§ **AIM OF THE EXERCISE**
Among the records below, find each line bearing the word "class" and copy it.

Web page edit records
[Start of section]
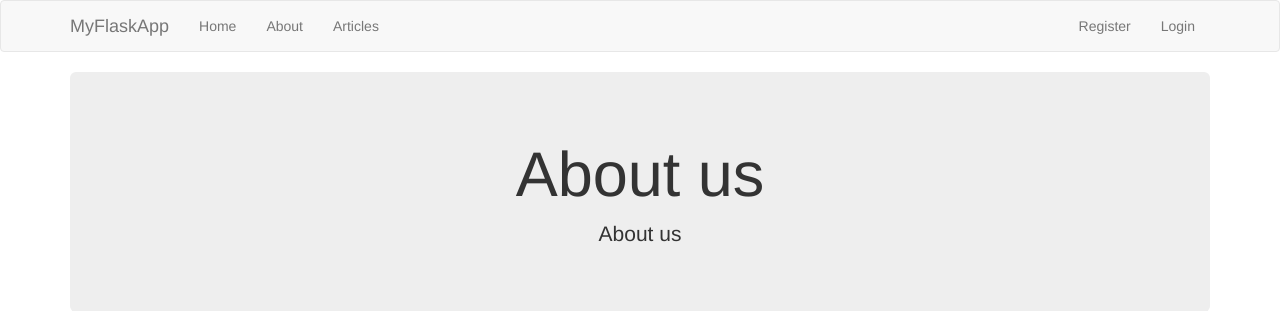
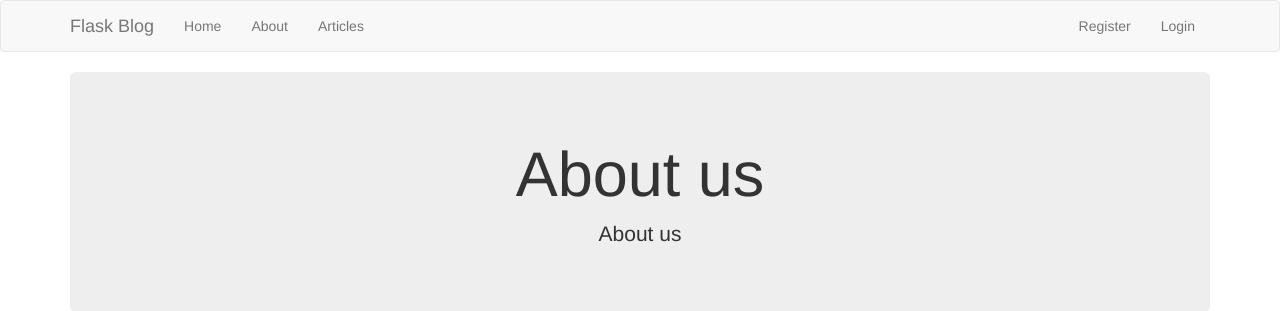
Before and after one commit to hackertron/flask_blog, a Flask app: page /about in a window 1280 px wide. Shown: the top 311 px of the page. Run offline with Flask 2, Linux system fonts and the light colour scheme; some libraries are stand-ins or nearby versions.

Commit message:
final final commit

```diff
--- a/templates/includes/_navbar.html
+++ b/templates/includes/_navbar.html
@@ -7,7 +7,7 @@
             <span class="icon-bar"></span>
             <span class="icon-bar"></span>
           </button>
-          <a class="navbar-brand" href="#">MyFlaskApp</a>
+          <a class="navbar-brand" href="#">Flask Blog</a>
         </div>
         <div id="navbar" class="collapse navbar-collapse">
           <ul class="nav navbar-nav">
```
[End of section]
§ **SOLVED EXERCISE**
             <span class="icon-bar"></span>
             <span class="icon-bar"></span>
-          <a class="navbar-brand" href="#">MyFlaskApp</a>
+          <a class="navbar-brand" href="#">Flask Blog</a>
         <div id="navbar" class="collapse navbar-collapse">
           <ul class="nav navbar-nav">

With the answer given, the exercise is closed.